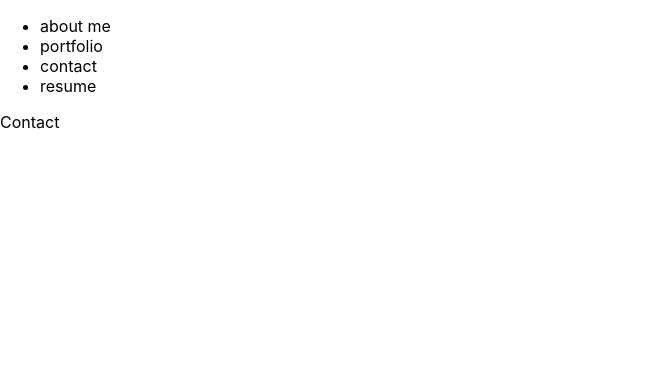
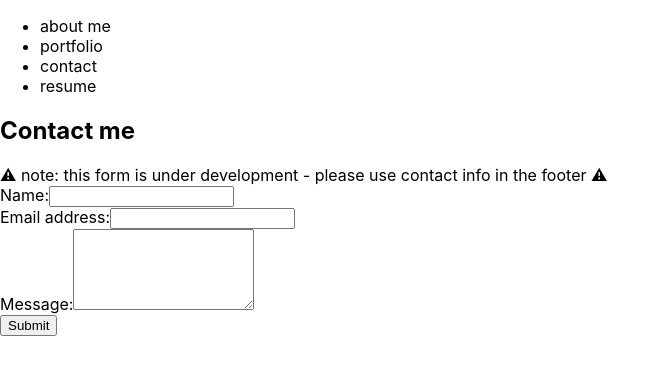
Before and after one commit to HighDynamics/HighDynamics.github.io, a React (Create React App) app: page / in a window 1280 px wide. Both pictures are taken after a click on the item "contact". Shown: the top 374 px of the page, without its empty margins (0-670 px from the left). Built offline with nearby package versions, Linux system fonts and the light colour scheme.

Commit message:
add Contact component

```diff
--- a/package.json
+++ b/package.json
@@ -1,4 +1,5 @@
 {
+  "homepage": "http://highdynamics.github.io",
   "name": "my-portfolio",
   "version": "0.1.0",
   "private": true,
@@ -15,7 +16,9 @@
     "start": "BROWSER=none react-scripts start",
     "build": "react-scripts build",
     "test": "react-scripts test",
-    "eject": "react-scripts eject"
+    "eject": "react-scripts eject",
+    "predeploy": "npm run build",
+    "deploy": "gh-pages -d build"
   },
   "eslintConfig": {
     "extends": [
--- a/src/components/Contact.js
+++ b/src/components/Contact.js
@@ -1,7 +1,95 @@
-import React from 'react';
+import React, { useState } from 'react';
 
 const Contact = () => {
-  return <>Contact</>;
+  const [formState, setFormState] = useState({
+    name: '',
+    email: '',
+    message: '',
+  });
+  const [errorMessage, setErrorMessage] = useState('');
+
+  const { name, email, message } = formState;
+
+  function handleChange(e) {
+    setFormState({ ...formState, [e.target.name]: e.target.value });
+  }
+
+  function validateEmail(email) {
+    const regex =
+      /[a-z0-9!#$%&'*+/=?^_`{|}~-]+(?:\.[a-z0-9!#$%&'*+/=?^_`{|}~-]+)*@(?:[a-z0-9](?:[a-z0-9-]*[a-z0-9])?\.)+[a-z0-9](?:[a-z0-9-]*[a-z0-9])?/g;
+
+    return regex.test(email);
+  }
+
+  function handleBlur(e) {
+    if (e.target.name === 'email') {
+      const isValid = validateEmail(e.target.value);
+      if (!isValid) {
+        setErrorMessage('Your email is invalid');
+      } else {
+        setErrorMessage('');
+      }
+    } else {
+      if (!e.target.value.length) {
+        setErrorMessage(`${e.target.name} is required`);
+      } else {
+        setErrorMessage('');
+      }
+    }
+  }
+
+  function handleSubmit(e) {
+    e.preventDefault();
+    console.log(formState);
+  }
+
+  return (
+    <section>
+      <h1>Contact me</h1>
+      <span id="under-development">
+        ⚠︎ note: this form is under development - please use contact info in the
+        footer ⚠︎
+      </span>
+      <form id="contact-form" onSubmit={handleSubmit}>
+        <div>
+          <label htmlFor="name">Name:</label>
+          <input
+            type="text"
+            name="name"
+            onChange={handleChange}
+            onBlur={handleBlur}
+            defaultValue={name}
+          />
+        </div>
+        <div>
+          <label htmlFor="email">Email address:</label>
+          <input
+            type="email"
+            name="email"
+            onChange={handleChange}
+            onBlur={handleBlur}
+            defaultValue={email}
+          />
+        </div>
+        <div>
+          <label htmlFor="message">Message:</label>
+          <textarea
+            name="message"
+            rows="5"
+            onChange={handleChange}
+            onBlur={handleBlur}
+            defaultValue={message}
+          />
+        </div>
+        {errorMessage && (
+          <div>
+            <p className="error-text">{errorMessage}</p>
+          </div>
+        )}
+        <button type="submit">Submit</button>
+      </form>
+    </section>
+  );
 };
 
 export default Contact;
```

PROBLEM — Lines holding "const" are the ones to copy; find all of them in the listing.

WRITTEN REPLY —
 const Contact = () => {
+  const [formState, setFormState] = useState({
+  const [errorMessage, setErrorMessage] = useState('');
+  const { name, email, message } = formState;
+    const regex =
+      const isValid = validateEmail(e.target.value);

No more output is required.